→ **TASK INSTRUCTIONS**
Should any entry seem unclear, still set it down exactly as given, along with all the others.

→ **RECORDS PROVIDED**
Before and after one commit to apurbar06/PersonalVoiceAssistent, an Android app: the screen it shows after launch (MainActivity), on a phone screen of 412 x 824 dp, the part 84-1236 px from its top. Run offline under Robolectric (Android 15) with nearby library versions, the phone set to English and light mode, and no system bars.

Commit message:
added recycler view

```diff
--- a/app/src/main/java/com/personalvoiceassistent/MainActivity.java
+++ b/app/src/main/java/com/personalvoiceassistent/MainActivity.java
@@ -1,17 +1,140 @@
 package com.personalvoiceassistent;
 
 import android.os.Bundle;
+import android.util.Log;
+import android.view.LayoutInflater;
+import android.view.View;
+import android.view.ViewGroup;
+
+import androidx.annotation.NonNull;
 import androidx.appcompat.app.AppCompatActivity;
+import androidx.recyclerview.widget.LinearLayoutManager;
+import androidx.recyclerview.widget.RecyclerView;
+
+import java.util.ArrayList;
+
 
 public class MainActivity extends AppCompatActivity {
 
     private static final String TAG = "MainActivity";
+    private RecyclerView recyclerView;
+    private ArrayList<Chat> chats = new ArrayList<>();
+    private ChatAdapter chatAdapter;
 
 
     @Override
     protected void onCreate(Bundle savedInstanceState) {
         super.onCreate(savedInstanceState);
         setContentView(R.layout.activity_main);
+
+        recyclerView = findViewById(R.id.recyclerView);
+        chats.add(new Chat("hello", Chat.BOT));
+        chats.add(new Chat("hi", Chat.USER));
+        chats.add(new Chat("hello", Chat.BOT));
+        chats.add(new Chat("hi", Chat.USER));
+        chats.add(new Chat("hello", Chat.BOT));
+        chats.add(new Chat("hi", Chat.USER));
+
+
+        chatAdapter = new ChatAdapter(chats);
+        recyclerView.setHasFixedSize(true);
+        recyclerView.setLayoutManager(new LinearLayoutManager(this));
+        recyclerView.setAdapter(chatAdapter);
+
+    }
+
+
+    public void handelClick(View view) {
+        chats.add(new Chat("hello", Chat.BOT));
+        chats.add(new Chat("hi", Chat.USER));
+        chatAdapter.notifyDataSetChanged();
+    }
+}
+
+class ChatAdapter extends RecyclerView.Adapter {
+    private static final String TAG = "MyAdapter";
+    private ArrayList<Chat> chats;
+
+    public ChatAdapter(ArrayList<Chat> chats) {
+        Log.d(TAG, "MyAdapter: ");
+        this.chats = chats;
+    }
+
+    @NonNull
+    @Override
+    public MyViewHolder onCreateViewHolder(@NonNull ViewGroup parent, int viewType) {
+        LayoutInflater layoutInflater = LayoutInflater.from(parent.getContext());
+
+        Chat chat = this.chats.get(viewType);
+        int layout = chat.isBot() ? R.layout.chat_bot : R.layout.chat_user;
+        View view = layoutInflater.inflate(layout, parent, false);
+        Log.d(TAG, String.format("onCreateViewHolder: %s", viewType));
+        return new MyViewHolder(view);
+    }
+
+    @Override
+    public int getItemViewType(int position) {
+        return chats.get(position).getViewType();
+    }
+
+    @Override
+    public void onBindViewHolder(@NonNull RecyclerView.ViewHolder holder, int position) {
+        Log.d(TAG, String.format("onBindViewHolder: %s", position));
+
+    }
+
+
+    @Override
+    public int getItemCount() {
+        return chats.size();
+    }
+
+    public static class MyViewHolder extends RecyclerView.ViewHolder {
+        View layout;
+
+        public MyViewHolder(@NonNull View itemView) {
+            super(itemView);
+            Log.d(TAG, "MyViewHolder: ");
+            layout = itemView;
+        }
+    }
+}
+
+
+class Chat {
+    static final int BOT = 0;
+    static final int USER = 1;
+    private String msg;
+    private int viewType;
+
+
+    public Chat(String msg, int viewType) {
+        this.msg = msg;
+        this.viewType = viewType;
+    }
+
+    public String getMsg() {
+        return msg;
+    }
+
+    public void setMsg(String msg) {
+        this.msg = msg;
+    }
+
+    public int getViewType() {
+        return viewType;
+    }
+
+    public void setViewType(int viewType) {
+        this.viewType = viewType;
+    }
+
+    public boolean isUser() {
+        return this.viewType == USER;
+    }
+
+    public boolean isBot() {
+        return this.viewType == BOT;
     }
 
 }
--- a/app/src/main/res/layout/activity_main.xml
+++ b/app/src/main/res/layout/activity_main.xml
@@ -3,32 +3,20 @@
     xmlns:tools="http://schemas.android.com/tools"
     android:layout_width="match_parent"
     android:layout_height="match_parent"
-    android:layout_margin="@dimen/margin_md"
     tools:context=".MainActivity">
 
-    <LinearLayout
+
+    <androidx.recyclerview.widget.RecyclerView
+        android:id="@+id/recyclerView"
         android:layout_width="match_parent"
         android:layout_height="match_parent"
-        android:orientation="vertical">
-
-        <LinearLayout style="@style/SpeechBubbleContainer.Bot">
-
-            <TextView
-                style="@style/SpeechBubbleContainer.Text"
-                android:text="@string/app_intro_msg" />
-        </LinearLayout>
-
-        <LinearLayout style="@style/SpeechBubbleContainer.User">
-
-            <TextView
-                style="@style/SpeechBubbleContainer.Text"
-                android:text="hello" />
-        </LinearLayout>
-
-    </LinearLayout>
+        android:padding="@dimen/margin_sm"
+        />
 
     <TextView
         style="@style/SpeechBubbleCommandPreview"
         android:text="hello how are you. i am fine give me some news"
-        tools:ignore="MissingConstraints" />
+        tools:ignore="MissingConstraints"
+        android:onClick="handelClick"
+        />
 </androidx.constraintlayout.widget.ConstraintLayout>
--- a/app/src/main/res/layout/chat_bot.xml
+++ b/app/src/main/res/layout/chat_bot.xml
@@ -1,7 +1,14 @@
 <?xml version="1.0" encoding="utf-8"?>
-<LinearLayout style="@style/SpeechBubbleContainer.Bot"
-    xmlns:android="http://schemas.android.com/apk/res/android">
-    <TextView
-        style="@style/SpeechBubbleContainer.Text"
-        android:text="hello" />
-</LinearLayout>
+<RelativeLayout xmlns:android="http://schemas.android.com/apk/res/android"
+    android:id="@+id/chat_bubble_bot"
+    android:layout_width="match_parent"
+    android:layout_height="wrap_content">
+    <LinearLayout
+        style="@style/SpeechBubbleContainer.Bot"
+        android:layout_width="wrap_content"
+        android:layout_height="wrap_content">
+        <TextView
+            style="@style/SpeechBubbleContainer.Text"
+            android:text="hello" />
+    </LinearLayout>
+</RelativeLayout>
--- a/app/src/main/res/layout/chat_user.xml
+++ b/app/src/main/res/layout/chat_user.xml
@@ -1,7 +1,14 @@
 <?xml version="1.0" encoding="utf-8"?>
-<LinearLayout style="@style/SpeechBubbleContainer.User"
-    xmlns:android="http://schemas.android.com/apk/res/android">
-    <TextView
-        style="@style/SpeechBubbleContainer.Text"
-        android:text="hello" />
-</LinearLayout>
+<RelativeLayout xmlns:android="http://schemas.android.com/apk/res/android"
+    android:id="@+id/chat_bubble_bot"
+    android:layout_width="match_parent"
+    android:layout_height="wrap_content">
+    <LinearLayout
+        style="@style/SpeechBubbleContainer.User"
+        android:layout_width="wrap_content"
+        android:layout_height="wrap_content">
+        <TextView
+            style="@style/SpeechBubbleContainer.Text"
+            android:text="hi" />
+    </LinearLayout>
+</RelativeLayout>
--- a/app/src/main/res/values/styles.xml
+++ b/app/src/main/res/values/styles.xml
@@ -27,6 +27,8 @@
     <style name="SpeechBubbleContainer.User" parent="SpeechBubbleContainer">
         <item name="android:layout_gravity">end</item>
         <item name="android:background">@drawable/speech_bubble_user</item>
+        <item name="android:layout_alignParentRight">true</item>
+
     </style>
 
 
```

→ **RESPONSE BELOW**
Before and after one commit to apurbar06/PersonalVoiceAssistent, an Android app: the screen it shows after launch (MainActivity), on a phone screen of 412 x 824 dp, the part 84-1236 px from its top. Run offline under Robolectric (Android 15) with nearby library versions, the phone set to English and light mode, and no system bars.

Commit message:
added recycler view

```diff
--- a/app/src/main/java/com/personalvoiceassistent/MainActivity.java
+++ b/app/src/main/java/com/personalvoiceassistent/MainActivity.java
@@ -1,17 +1,140 @@
 package com.personalvoiceassistent;
 
 import android.os.Bundle;
+import android.util.Log;
+import android.view.LayoutInflater;
+import android.view.View;
+import android.view.ViewGroup;
+
+import androidx.annotation.NonNull;
 import androidx.appcompat.app.AppCompatActivity;
+import androidx.recyclerview.widget.LinearLayoutManager;
+import androidx.recyclerview.widget.RecyclerView;
+
+import java.util.ArrayList;
+
 
 public class MainActivity extends AppCompatActivity {
 
     private static final String TAG = "MainActivity";
+    private RecyclerView recyclerView;
+    private ArrayList<Chat> chats = new ArrayList<>();
+    private ChatAdapter chatAdapter;
 
 
     @Override
     protected void onCreate(Bundle savedInstanceState) {
         super.onCreate(savedInstanceState);
         setContentView(R.layout.activity_main);
+
+        recyclerView = findViewById(R.id.recyclerView);
+        chats.add(new Chat("hello", Chat.BOT));
+        chats.add(new Chat("hi", Chat.USER));
+        chats.add(new Chat("hello", Chat.BOT));
+        chats.add(new Chat("hi", Chat.USER));
+        chats.add(new Chat("hello", Chat.BOT));
+        chats.add(new Chat("hi", Chat.USER));
+
+
+        chatAdapter = new ChatAdapter(chats);
+        recyclerView.setHasFixedSize(true);
+        recyclerView.setLayoutManager(new LinearLayoutManager(this));
+        recyclerView.setAdapter(chatAdapter);
+
+    }
+
+
+    public void handelClick(View view) {
+        chats.add(new Chat("hello", Chat.BOT));
+        chats.add(new Chat("hi", Chat.USER));
+        chatAdapter.notifyDataSetChanged();
+    }
+}
+
+class ChatAdapter extends RecyclerView.Adapter {
+    private static final String TAG = "MyAdapter";
+    private ArrayList<Chat> chats;
+
+    public ChatAdapter(ArrayList<Chat> chats) {
+        Log.d(TAG, "MyAdapter: ");
+        this.chats = chats;
+    }
+
+    @NonNull
+    @Override
+    public MyViewHolder onCreateViewHolder(@NonNull ViewGroup parent, int viewType) {
+        LayoutInflater layoutInflater = LayoutInflater.from(parent.getContext());
+
+        Chat chat = this.chats.get(viewType);
+        int layout = chat.isBot() ? R.layout.chat_bot : R.layout.chat_user;
+        View view = layoutInflater.inflate(layout, parent, false);
+        Log.d(TAG, String.format("onCreateViewHolder: %s", viewType));
+        return new MyViewHolder(view);
+    }
+
+    @Override
+    public int getItemViewType(int position) {
+        return chats.get(position).getViewType();
+    }
+
+    @Override
+    public void onBindViewHolder(@NonNull RecyclerView.ViewHolder holder, int position) {
+        Log.d(TAG, String.format("onBindViewHolder: %s", position));
+
+    }
+
+
+    @Override
+    public int getItemCount() {
+        return chats.size();
+    }
+
+    public static class MyViewHolder extends RecyclerView.ViewHolder {
+        View layout;
+
+        public MyViewHolder(@NonNull View itemView) {
+            super(itemView);
+            Log.d(TAG, "MyViewHolder: ");
+            layout = itemView;
+        }
+    }
+}
+
+
+class Chat {
+    static final int BOT = 0;
+    static final int USER = 1;
+    private String msg;
+    private int viewType;
+
+
+    public Chat(String msg, int viewType) {
+        this.msg = msg;
+        this.viewType = viewType;
+    }
+
+    public String getMsg() {
+        return msg;
+    }
+
+    public void setMsg(String msg) {
+        this.msg = msg;
+    }
+
+    public int getViewType() {
+        return viewType;
+    }
+
+    public void setViewType(int viewType) {
+        this.viewType = viewType;
+    }
+
+    public boolean isUser() {
+        return this.viewType == USER;
+    }
+
+    public boolean isBot() {
+        return this.viewType == BOT;
     }
 
 }
--- a/app/src/main/res/layout/activity_main.xml
+++ b/app/src/main/res/layout/activity_main.xml
@@ -3,32 +3,20 @@
     xmlns:tools="http://schemas.android.com/tools"
     android:layout_width="match_parent"
     android:layout_height="match_parent"
-    android:layout_margin="@dimen/margin_md"
     tools:context=".MainActivity">
 
-    <LinearLayout
+
+    <androidx.recyclerview.widget.RecyclerView
+        android:id="@+id/recyclerView"
         android:layout_width="match_parent"
         android:layout_height="match_parent"
-        android:orientation="vertical">
-
-        <LinearLayout style="@style/SpeechBubbleContainer.Bot">
-
-            <TextView
-                style="@style/SpeechBubbleContainer.Text"
-                android:text="@string/app_intro_msg" />
-        </LinearLayout>
-
-        <LinearLayout style="@style/SpeechBubbleContainer.User">
-
-            <TextView
-                style="@style/SpeechBubbleContainer.Text"
-                android:text="hello" />
-        </LinearLayout>
-
-    </LinearLayout>
+        android:padding="@dimen/margin_sm"
+        />
 
     <TextView
         style="@style/SpeechBubbleCommandPreview"
         android:text="hello how are you. i am fine give me some news"
-        tools:ignore="MissingConstraints" />
+        tools:ignore="MissingConstraints"
+        android:onClick="handelClick"
+        />
 </androidx.constraintlayout.widget.ConstraintLayout>
--- a/app/src/main/res/layout/chat_bot.xml
+++ b/app/src/main/res/layout/chat_bot.xml
@@ -1,7 +1,14 @@
 <?xml version="1.0" encoding="utf-8"?>
-<LinearLayout style="@style/SpeechBubbleContainer.Bot"
-    xmlns:android="http://schemas.android.com/apk/res/android">
-    <TextView
-        style="@style/SpeechBubbleContainer.Text"
-        android:text="hello" />
-</LinearLayout>
+<RelativeLayout xmlns:android="http://schemas.android.com/apk/res/android"
+    android:id="@+id/chat_bubble_bot"
+    android:layout_width="match_parent"
+    android:layout_height="wrap_content">
+    <LinearLayout
+        style="@style/SpeechBubbleContainer.Bot"
+        android:layout_width="wrap_content"
+        android:layout_height="wrap_content">
+        <TextView
+            style="@style/SpeechBubbleContainer.Text"
+            android:text="hello" />
+    </LinearLayout>
+</RelativeLayout>
--- a/app/src/main/res/layout/chat_user.xml
+++ b/app/src/main/res/layout/chat_user.xml
@@ -1,7 +1,14 @@
 <?xml version="1.0" encoding="utf-8"?>
-<LinearLayout style="@style/SpeechBubbleContainer.User"
-    xmlns:android="http://schemas.android.com/apk/res/android">
-    <TextView
-        style="@style/SpeechBubbleContainer.Text"
-        android:text="hello" />
-</LinearLayout>
+<RelativeLayout xmlns:android="http://schemas.android.com/apk/res/android"
+    android:id="@+id/chat_bubble_bot"
+    android:layout_width="match_parent"
+    android:layout_height="wrap_content">
+    <LinearLayout
+        style="@style/SpeechBubbleContainer.User"
+        android:layout_width="wrap_content"
+        android:layout_height="wrap_content">
+        <TextView
+            style="@style/SpeechBubbleContainer.Text"
+            android:text="hi" />
+    </LinearLayout>
+</RelativeLayout>
--- a/app/src/main/res/values/styles.xml
+++ b/app/src/main/res/values/styles.xml
@@ -27,6 +27,8 @@
     <style name="SpeechBubbleContainer.User" parent="SpeechBubbleContainer">
         <item name="android:layout_gravity">end</item>
         <item name="android:background">@drawable/speech_bubble_user</item>
+        <item name="android:layout_alignParentRight">true</item>
+
     </style>
 
 
```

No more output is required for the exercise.